Revision comparison data
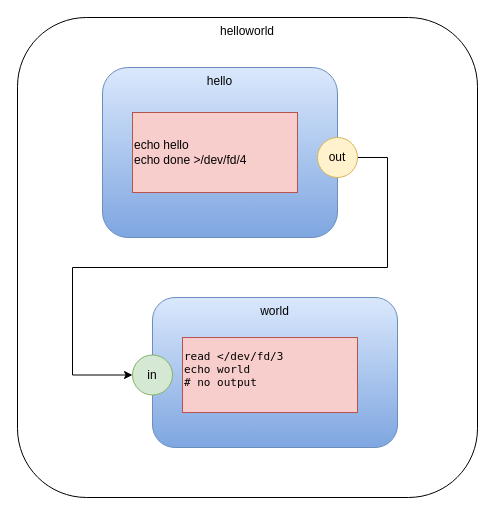
Above: shu-das2py/helloworld.drawio in guitarvydas/app (draw.io), before the change. Source tidied: cells renumbered, new cells numbered last; positions are measured from the earlier drawing's top-left corner, leaving out a move shared by most shapes. Both pictures are drawn from the tidied source at 100%, with x=0, y=0 at pixel (17, 17).
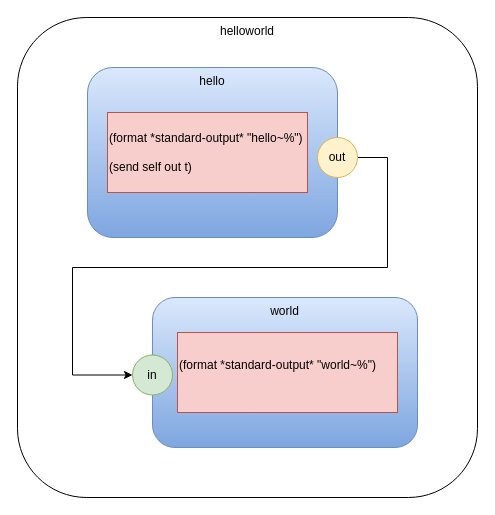
The same diagram, later.

The edit, as a diff of the source:
```diff
@@
 <mxGraphModel>
   <root>
     <mxCell id="0" />
     <mxCell id="1" parent="0" />
     <mxCell id="2" value="helloworld" style="rounded=1;whiteSpace=wrap;html=1;verticalAlign=top;" parent="1" vertex="1">
       <mxGeometry width="460" height="480" as="geometry" />
     </mxCell>
     <mxCell id="3" value="hello" style="rounded=1;whiteSpace=wrap;html=1;gradientColor=#7ea6e0;fillColor=#dae8fc;strokeColor=#6c8ebf;verticalAlign=top;" parent="1" vertex="1">
-      <mxGeometry x="85" y="50" width="235" height="170" as="geometry" />
+      <mxGeometry x="70" y="50" width="250" height="170" as="geometry" />
     </mxCell>
-    <mxCell id="4" value="&lt;div&gt;echo hello&lt;/div&gt;&lt;div&gt;&lt;/div&gt;echo done &amp;gt;/dev/fd/4" style="rounded=0;whiteSpace=wrap;html=1;fillColor=#f8cecc;strokeColor=#b85450;align=left;" parent="1" vertex="1">
-      <mxGeometry x="115" y="95" width="165" height="80" as="geometry" />
+    <mxCell id="4" value="(format *standard-output* &quot;hello~%&quot;)&lt;br&gt;&lt;br&gt;(send self out t)&lt;br&gt;&lt;div&gt;&lt;/div&gt;" style="rounded=0;whiteSpace=wrap;html=1;fillColor=#f8cecc;strokeColor=#b85450;align=left;" parent="1" vertex="1">
+      <mxGeometry x="90" y="95" width="200" height="80" as="geometry" />
     </mxCell>
     <mxCell id="5" style="edgeStyle=orthogonalEdgeStyle;rounded=0;jettySize=auto;html=1;entryX=0;entryY=0.5;entryDx=0;entryDy=0;" parent="1" edge="1" source="6" target="8">
       <mxGeometry relative="1" as="geometry">
         <Array as="points">
           <mxPoint x="370" y="140" />
           <mxPoint x="370" y="250" />
           <mxPoint x="55" y="250" />
           <mxPoint x="55" y="358" />
         </Array>
       </mxGeometry>
     </mxCell>
     <mxCell id="6" value="out" style="ellipse;whiteSpace=wrap;html=1;fillColor=#fff2cc;strokeColor=#d6b656;" parent="1" vertex="1">
       <mxGeometry x="300" y="120" width="40" height="40" as="geometry" />
     </mxCell>
     <mxCell id="7" value="world" style="rounded=1;whiteSpace=wrap;html=1;gradientColor=#7ea6e0;fillColor=#dae8fc;strokeColor=#6c8ebf;verticalAlign=top;" parent="1" vertex="1">
-      <mxGeometry x="135" y="280" width="245" height="150" as="geometry" />
+      <mxGeometry x="135" y="280" width="265" height="150" as="geometry" />
     </mxCell>
     <mxCell id="8" value="in" style="ellipse;whiteSpace=wrap;html=1;fillColor=#d5e8d4;strokeColor=#82b366;" parent="1" vertex="1">
       <mxGeometry x="115" y="337.5" width="40" height="40" as="geometry" />
     </mxCell>
-    <mxCell id="9" value="&lt;p class=&quot;p1&quot; style=&quot;margin: 0px ; font-stretch: normal ; font-size: 11px ; line-height: normal ; font-family: &amp;#34;menlo&amp;#34;&quot;&gt;&lt;span class=&quot;s1&quot;&gt;read &amp;lt;/dev/fd/3&lt;/span&gt;&lt;/p&gt;&lt;p class=&quot;p1&quot; style=&quot;margin: 0px ; font-stretch: normal ; font-size: 11px ; line-height: normal ; font-family: &amp;#34;menlo&amp;#34;&quot;&gt;&lt;span class=&quot;s1&quot;&gt;echo world&lt;/span&gt;&lt;/p&gt;&lt;p class=&quot;p1&quot; style=&quot;margin: 0px ; font-stretch: normal ; font-size: 11px ; line-height: normal ; font-family: &amp;#34;menlo&amp;#34;&quot;&gt;&lt;span class=&quot;s1&quot;&gt;# no output&lt;/span&gt;&lt;/p&gt;&lt;p class=&quot;p1&quot; style=&quot;margin: 0px ; font-stretch: normal ; font-size: 11px ; line-height: normal ; font-family: &amp;#34;menlo&amp;#34;&quot;&gt;&lt;br&gt;&lt;/p&gt;" style="rounded=0;whiteSpace=wrap;html=1;fillColor=#f8cecc;strokeColor=#b85450;align=left;" parent="1" vertex="1">
-      <mxGeometry x="165" y="320" width="175" height="75" as="geometry" />
-    </mxCell>
+    <mxCell id="10" value="(format *standard-output* &quot;world~%&quot;)&lt;br&gt;&lt;br&gt;&lt;div&gt;&lt;/div&gt;" style="rounded=0;whiteSpace=wrap;html=1;fillColor=#f8cecc;strokeColor=#b85450;align=left;" parent="1" vertex="1">
+      <mxGeometry x="160" y="315" width="220" height="80" as="geometry" />
+    </mxCell>
   </root>
 </mxGraphModel>
```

◆ **The problem**:
Please quote exactly the run of lines that starts the entries and ends at the line containing "The same diagram, later.", leaving out every picture.

◆ **Solution to this exercise**:
Above: shu-das2py/helloworld.drawio in guitarvydas/app (draw.io), before the change. Source tidied: cells renumbered, new cells numbered last; positions are measured from the earlier drawing's top-left corner, leaving out a move shared by most shapes. Both pictures are drawn from the tidied source at 100%, with x=0, y=0 at pixel (17, 17).
The same diagram, later.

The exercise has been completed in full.